Pages that should not be in a sitemap

Every website has at least a few pages that shouldn’t be visible to the general public and therefore should not be included in the xml sitemap. For instance, the page that administrators use to log in to their website would be a page that shouldn’t appear in search results. Many automatic sitemap generators are already set up to avoid those pages. Though some may need to be configured to do so. 

In some cases, there may be pages on a website that aren’t administrative pages, but they are pages that you might not want showing up in search results. This is especially common with WordPress sites because WordPress automatically creates pages for elements like tags, categories, and authors. And if you’re using a tool like Yoast SEO which offers xml sitemap creation in its feature-set, it will include every published item in the sitemap unless configured otherwise. 

How to exclude pages from the sitemap

Before submitting a sitemap to search engines, scan the sitemap to make sure it only contains the pages that should appear in search results. Some xml sitemap generators offer options to exclude pages by type and some will allow you to exclude individual pages. 

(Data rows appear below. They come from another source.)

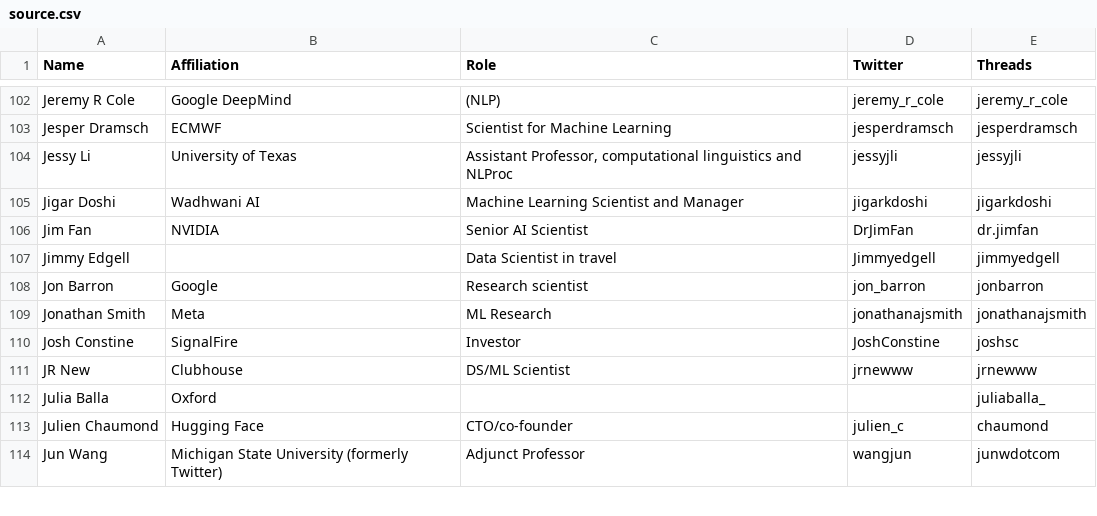
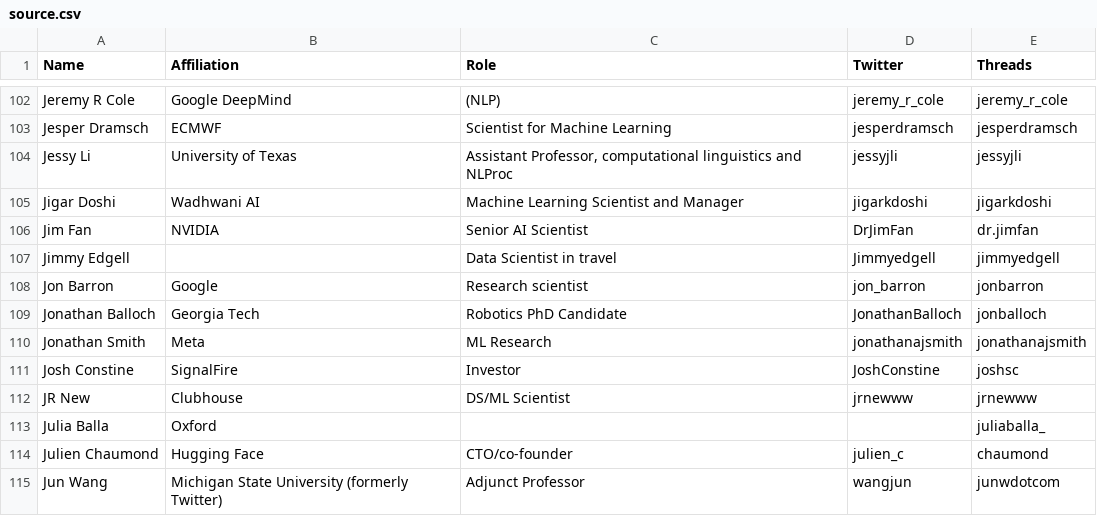
Before and after one commit to aletheap/ai_on_threads, a CSV file: source.csv, drawn as a sheet; only a part is shown, gaps mark what is left out.

Commit message:
Added Jonathan balloch (#44)

```diff
--- a/source.csv
+++ b/source.csv
@@ -108,2 +108,3 @@ Jimmy Edgell,,Data Scientist in travel,Jimmyedgell,jimmyedgell
 Jon Barron,Google,Research scientist,jon_barron,jonbarron
+Jonathan Balloch,Georgia Tech,Robotics PhD Candidate,JonathanBalloch,jonballoch
 Jonathan Smith,Meta,ML Research,jonathanajsmith,jonathanajsmith
```
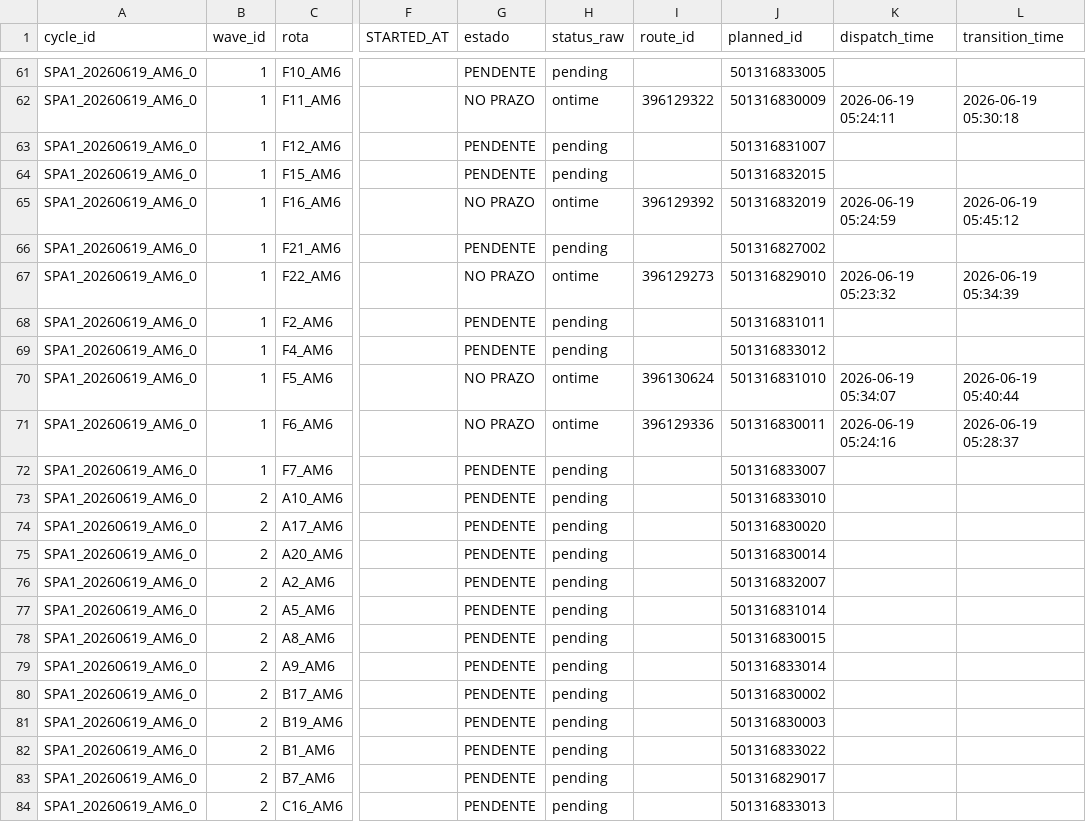
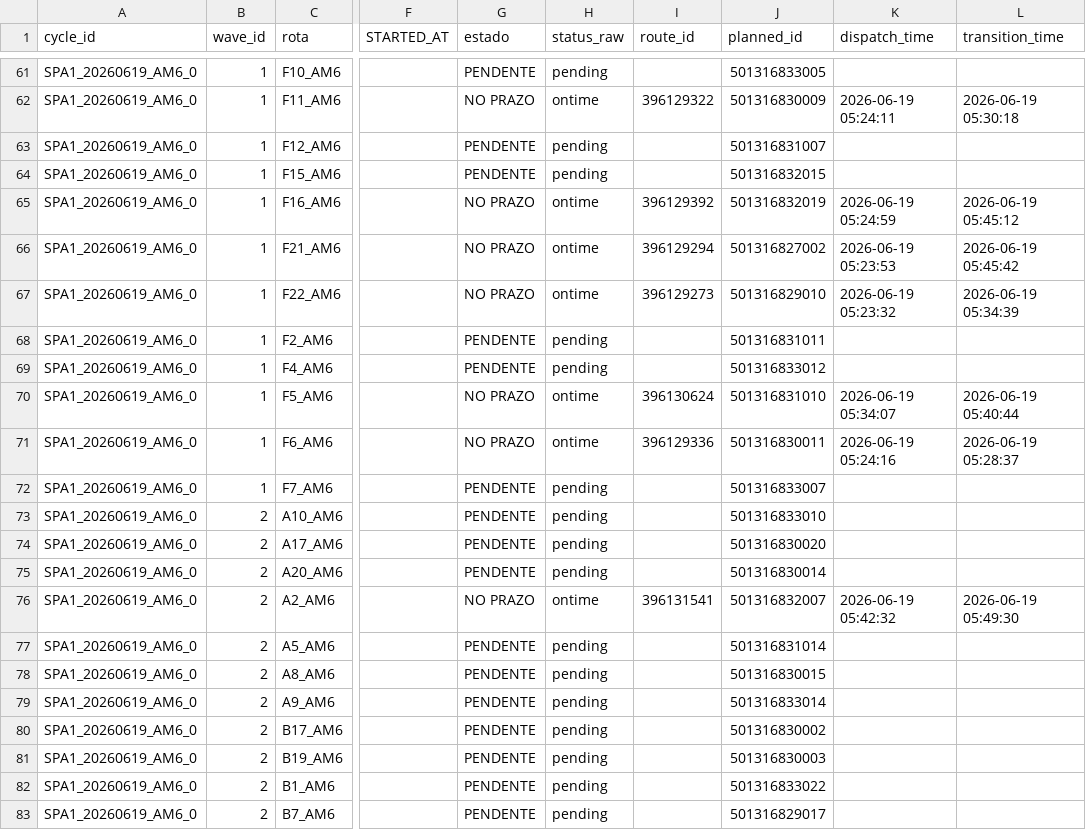
Before and after one commit to Franmoraes01/out-on-time-dashboard, a CSV file: out/out_on_time.csv, drawn as a sheet; only a part is shown, gaps mark what is left out; the shorter side is filled out with more unchanged rows; the diff covers the shown part only; the diff names each change by its address in the sheet, - before the commit and + after, or states it on an @@ line.

Commit message:
update out_on_time 2026-06-19 05:50:48

```diff
--- a/out/out_on_time.csv
+++ b/out/out_on_time.csv
-G66 (estado): PENDENTE
+G66 (estado): NO PRAZO
-H66 (status_raw): pending
+H66 (status_raw): ontime
-I66 (route_id): (empty)
+I66 (route_id): 396129294
-K66 (dispatch_time): (empty)
+K66 (dispatch_time): 2026-06-19 05:23:53
-L66 (transition_time): (empty)
+L66 (transition_time): 2026-06-19 05:45:42
-G76 (estado): PENDENTE
+G76 (estado): NO PRAZO
-H76 (status_raw): pending
+H76 (status_raw): ontime
-I76 (route_id): (empty)
+I76 (route_id): 396131541
-K76 (dispatch_time): (empty)
+K76 (dispatch_time): 2026-06-19 05:42:32
-L76 (transition_time): (empty)
+L76 (transition_time): 2026-06-19 05:49:30
```
Also changed, not shown: 33 edited cells elsewhere in this file.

—For WordPress/Yoast users—

The Yoast SEO plugin has the option to exclude pages by type, but finding the toggles within the plugin to include or exclude various types of content from the sitemap can be a bit tricky if you’re not familiar with the tool. For those that aren’t, this is where you will find those settings. 

In the Yoast menu, choose Search Appearance

Yoast sidebar menu

The toggles to include/exclude your content from the sitemap can be found in the Content Types, Taxonomies, and Archives tabs. To exclude a type of content (e.g. categories, tags, authors) from search results, find the toggle to include that content type in search results, and switch it to “No” which will remove any content of that type from the xml sitemap. 

Yoast Search Appearance screen

More ways to exclude content from search results

For content that should remain hidden from the public eye, simply excluding it from the xml sitemap is not sufficient. There is also a file called a robots.txt file that gives specific instructions to search engines not to crawl or index pages listed in that file. Any pages that need to remain out of search results should have the “disallow” directive in the robots.txt file.

In Conclusion

While search engines do index sites based on what they discover with their crawlers, the xml sitemap and robots.txt file give website administrators a certain measure of control over what gets indexed and what doesn’t. But it’s important to make sure these tools are correctly configured and you’re not giving Google more than you should. 

0 comments on Is your XML sitemap giving too much to Google?